Side-quests make a triumphant return, with assassination missions to tackle (delivered by those lovable carrier pigeons), couriers to capture and treasures to uncover — including underwater excavations, with long-lost shipwrecks to seek and loot. The gameplay largely remains unchanged, but has been refined quite noticeably. Everything from free-running to stealth has been streamlined, allowing for more freedom in execution. Combat returns with its prompt heavy swordplay and reliance on timing rather than skill, but despite a smaller arsenal of weapons to exploit, the improved mechanics allow for nearly effortless interactions with enemies, swiftly switching blades for bombs and pistols for swords as you dance around increasingly difficult encounters.

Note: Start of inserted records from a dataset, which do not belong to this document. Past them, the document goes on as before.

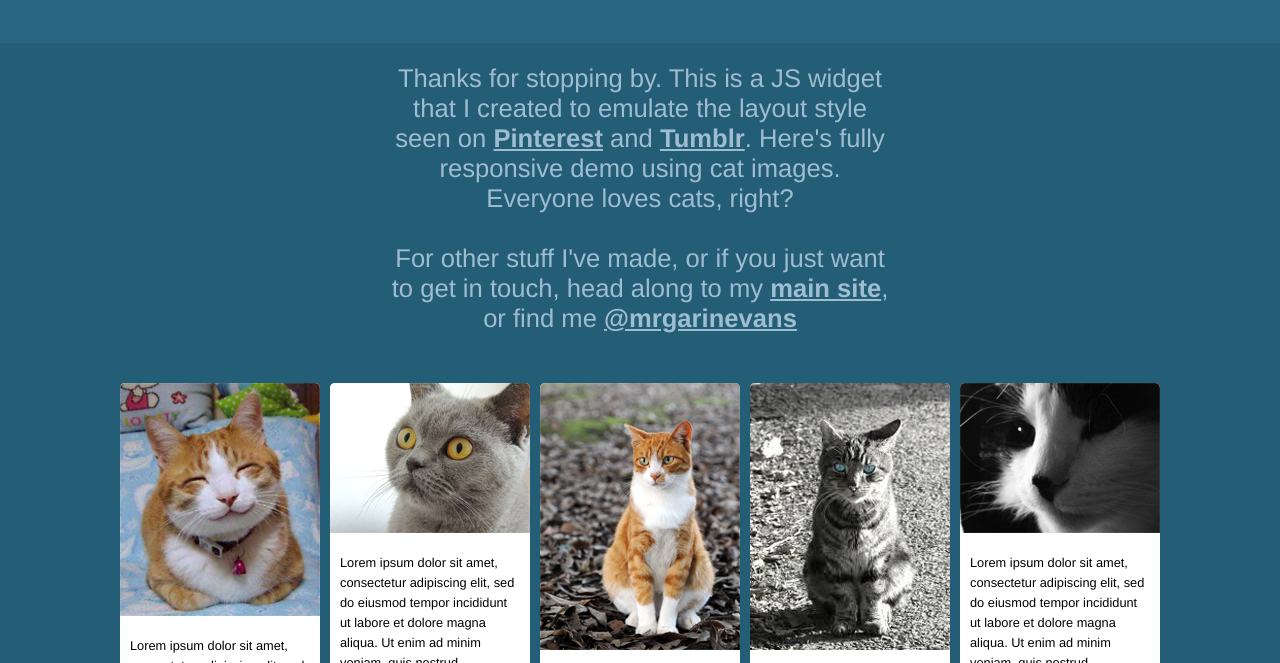
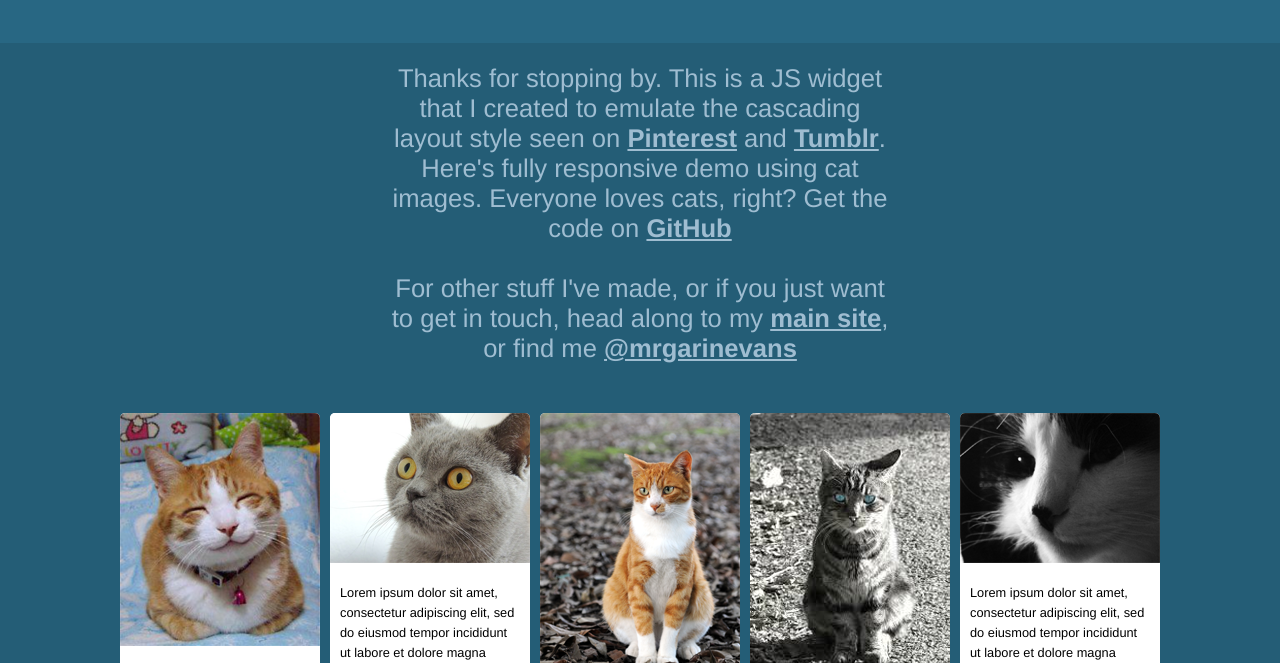
Before and after one commit to garinevans/RainJS, a website: page index.htm in a window 1280 px wide. Shown: the part 97-760 px from the top of the page. Drawn offline with Linux system fonts and the light colour scheme.

Commit message:
Changes to index.htm

```diff
--- a/index.htm
+++ b/index.htm
@@ -12,7 +12,7 @@
 		<h1>RAIN LAYOUT JS</h1>
 	</header>
 
-	<p>Thanks for stopping by. This is a JS widget that I created to emulate the layout style seen on <a href="https://uk.pinterest.com/">Pinterest</a> and <a href="https://www.tumblr.com/search">Tumblr</a>. Here's fully responsive demo using cat images. Everyone loves cats, right?<br><br>For other stuff I've made, or if you just want to get in touch, head along to my <a href="http://www.garinevans.com" alt="Garin Evans">main site</a>, or find me <a href="https://twitter.com/mrgarinevans" alt="Twitter">@mrgarinevans</a></p>
+	<p>Thanks for stopping by. This is a JS widget that I created to emulate the cascading layout style seen on <a href="https://uk.pinterest.com/">Pinterest</a> and <a href="https://www.tumblr.com/search">Tumblr</a>. Here's fully responsive demo using cat images. Everyone loves cats, right? Get the code on <a href="https://github.com/garinevans/RainJS" >GitHub</a><br><br>For other stuff I've made, or if you just want to get in touch, head along to my <a href="http://www.garinevans.com" alt="Garin Evans">main site</a>, or find me <a href="https://twitter.com/mrgarinevans" alt="Twitter">@mrgarinevans</a></p>
 
 
 		<div id="droplets">
```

These improved controls perform gracefully (both in single player and multiplayer) across the brilliantly designed towns and landscapes, taking full advantage of every branch or windowsill. Sure, you’re still likely to stumble over passing townsfolk, and more often than desired begin climbing something you had no intention of interacting with, but at its core Black Flag is a huge improvement in both controls and their functionality.
Assassin’s Creed IV: Black Flag is the very definition of escapism, offering a mindbogglingly large amount of content. One could spend upwards of fifty hours exploring the world without completing more than a few introductory missions in the main story — which itself can offer over twenty hours of gameplay. The game does occasionally suffer from the shortcomings of its predecessor, and doesn’t quite feel like a sequel — as you’re less of an assassin and more of an imposter — but it is in fact the best and most accomplished entry to date, with a massive world to conquer, ships to plunder, rum to drink and leaders to assassinate. If you’re in the mood for killing, stealing and boarding some vessels illegally, Assassin’s Creed IV: Black Flag is the greatest pirate simulator of all time. “Piracy is the way o life. Ahoy.”
Version Reviewed: PlayStation 3